DATA TO PROCESS below:
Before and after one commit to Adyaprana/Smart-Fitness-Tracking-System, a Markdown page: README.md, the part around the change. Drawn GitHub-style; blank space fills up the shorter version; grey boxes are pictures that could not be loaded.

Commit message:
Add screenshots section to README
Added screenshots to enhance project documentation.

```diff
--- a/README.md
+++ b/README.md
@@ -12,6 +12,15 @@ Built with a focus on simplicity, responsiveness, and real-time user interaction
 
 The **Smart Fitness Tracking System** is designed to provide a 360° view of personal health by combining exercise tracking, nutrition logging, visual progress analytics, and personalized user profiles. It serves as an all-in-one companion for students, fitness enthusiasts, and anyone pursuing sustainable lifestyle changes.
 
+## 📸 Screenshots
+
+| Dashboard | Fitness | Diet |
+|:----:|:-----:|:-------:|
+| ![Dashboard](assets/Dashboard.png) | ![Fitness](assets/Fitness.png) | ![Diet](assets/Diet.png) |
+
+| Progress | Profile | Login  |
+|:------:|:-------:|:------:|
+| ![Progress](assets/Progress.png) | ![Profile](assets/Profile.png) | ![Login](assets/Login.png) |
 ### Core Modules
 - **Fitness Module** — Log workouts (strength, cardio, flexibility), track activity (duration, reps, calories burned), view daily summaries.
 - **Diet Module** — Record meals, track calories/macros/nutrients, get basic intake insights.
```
End of DATA TO PROCESS.
WORK TO COMPLETE: Write down how many lines of the data above carry the word "Fitness". Nothing else belongs in the answer.

SOLUTION BELOW: 5